More than a million people were ordered to evacuate a huge stretch of the eastern U.S. coastline as Hurricane Florence rapidly intensified Monday into an “extremely dangerous” Category 4 hurricane packing 140-mph winds.
“We’re not going to gamble with the lives of the people of South Carolina,” the state’s governor, Henry McMaster, said in an afternoon press briefing Monday as he announced that eight counties along the state’s 187-mile coastline would begin to evacuate on Tuesday.
Mandatory evacuations have already begun on the Outer Banks of North Carolina.
“The forecast places North Carolina in the bull’s-eye,” North Carolina Gov. Roy Cooper said Monday. “When weather forecasters tell us life threatening, we know that it is serious. … We here in North Carolina are bracing for a hard hit.”
The center of Florence is expected to move over the southwestern Atlantic, between Bermuda and the Bahamas, over the next few days and bear down on the North Carolina and South Carolina coastlines on Thursday. Tropical-storm-force winds could reach the coastal Carolinas by Wednesday night or Thursday morning.

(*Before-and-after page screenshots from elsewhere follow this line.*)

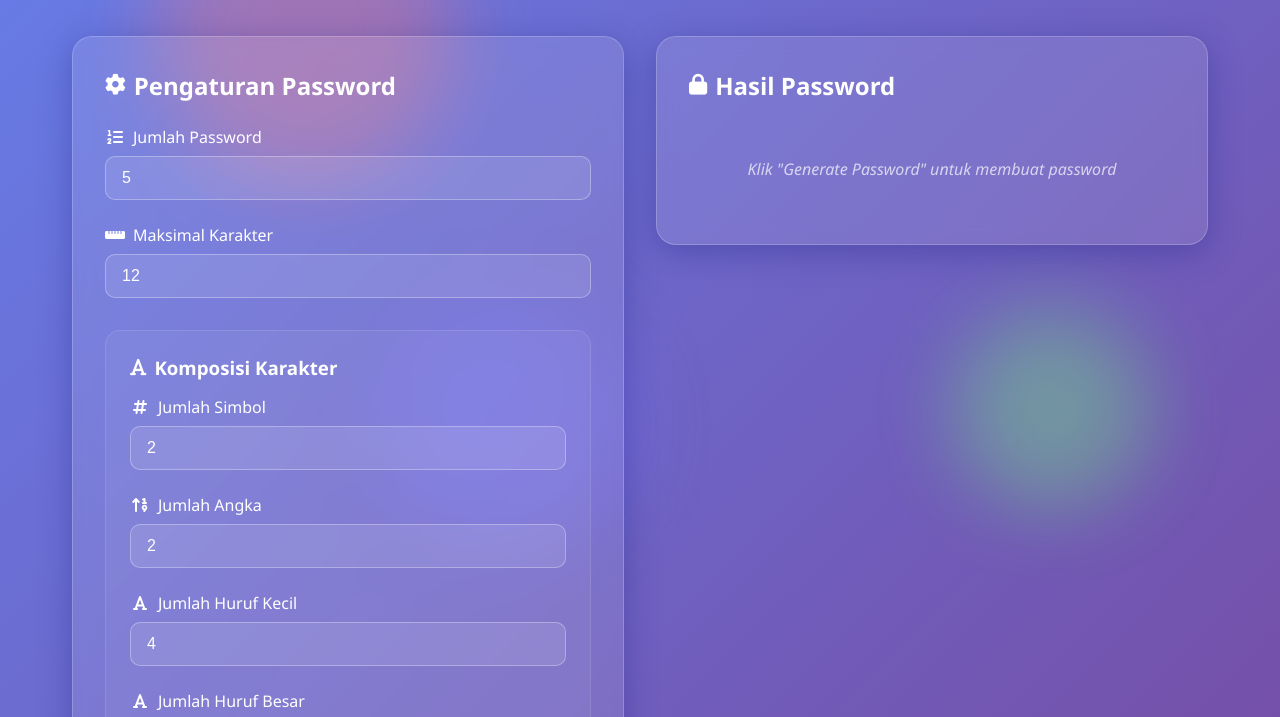
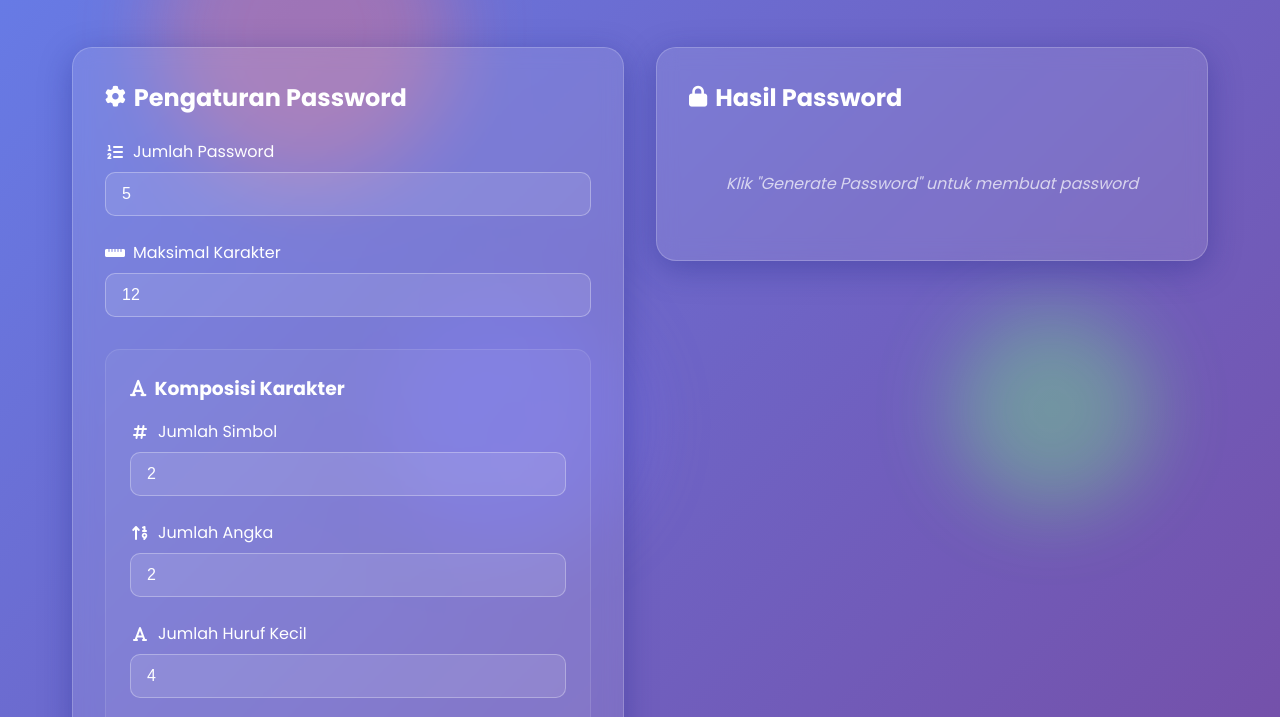
Before and after one commit to Triagantaraga24/PasswordGenerator, a plain HTML site: page index.html in a window 1280 px wide. Shown: the part 171-888 px from the top of the page. Drawn offline with Linux system fonts and the light colour scheme.

Commit message:
Update style.css

```diff
--- a/style.css
+++ b/style.css
@@ -6,7 +6,7 @@
 }
 
 body {
-    font-family: 'Segoe UI', Tahoma, Geneva, Verdana, sans-serif;
+    font-family: 'Poppins', sans-serif;
     background: linear-gradient(135deg, #667eea 0%, #764ba2 100%);
     min-height: 100vh;
     color: #333;
```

By midday Monday, forecasters at the National Hurricane Center upgraded Florence to a Category 4 hurricane, with maximum sustained winds of 130 mph. Late Monday, it moved about 1,170 miles east-southeast of Cape Fear, N.C., with maximum sustained winds of 140 mph.
President Trump, who received sharp criticism last year for his handling of Hurricane Maria in Puerto Rico, took to Twitter Monday to urge East Coast residents to seek safety.
“The Storms in the Atlantic are very dangerous,” President Trump said. “We encourage anyone in the path of these storms to prepare themselves and to heed the warnings of State and Local officials. The Federal Government is closely monitoring and ready to assist. We are with you!”
In addition to a life-threatening storm surge along portions of the coastlines of South Carolina, North Carolina and Virginia, Florence is expected to bring exceptionally heavy rainfall, and flash flooding, as it slowly crawls over the Carolinas and Mid-Atlantic.
People living inland should prepare for potential flooding and loss of power, officials warned.
“The takeaway here is this: … You’re going to get a staggering amount of rainfall,” Ken Graham, director of the National Hurricane Center, said in a Monday afternoon video presentation.
“If you think you’re safe because you’re away from the coast, that is not true. Well away from the coast — central portions of Virginia and central portions of North Carolina — you could be hundreds of miles away, several hundreds of miles in some cases away from the center, and you could still get those dangerous rains that are going to cause the flash flooding.”
Graham urged coastal residents to finish their planning before the arrival of tropical-storm-force windows on Wednesday. Further inland, people should be done with their plans by Thursday.
“It’s just too dangerous to be outside,” he warned.
Cooper declared a state of emergency across North Carolina on Friday. The governors of South Carolina and Virginia declared states of emergency on Saturday.
In North Carolina, emergency officials in Dare County issued mandatory evacuations Monday for residents and visitors of Hatteras Island, on the southern end of the Outer Banks. Other coastal communities in Dare County and neighboring Currituck counties will begin mandatory evacuations tomorrow.
Officials urged residents to pack emergency kits with enough food and water to last three to five days, flashlights, batteries, medication, a battery-operated radio and antibacterial gel or hand wipes.
“Our best defense is good preparation,” Cooper said as he urged residents to plan evacuation routes, clear their yards of debris that could cause damage in high winds, and discuss how they would contact family and friends.
In South Carolina, McMaster said that officials planned to help residents evacuate by reversing eastbound lanes of major roads such as Interstate 26 heading into Charleston and U.S. 501 heading into Myrtle Beach.
Florencewill probably create more wind than Hurricane Hugo and more water than Hurricane Matthew, McMaster warned.
“North Carolina is no stranger to hurricanes,” Cooper said at a press briefing, noting that previous hurricanes — Matthew in 2016, Floyd in 1999 and Fran in 1996 — brought heavy wind and rain to the entire state. “We must all be alert and ready.”
Over the years, powerful storms such as 1989’s Hurricane Hugo have wreaked damage across the Carolinas, but only one Category 4 hurricane, Hazel, has made landfall on North Carolina in the last 150 years.
In 1954, Hazel came ashore near Calabash, N.C., with 130-mph winds and an 18-foot storm surge. “All traces of civilization on the immediate waterfront between the state line and Cape Fear were practically annihilated,” according to an official report from the weather bureau in Raleigh.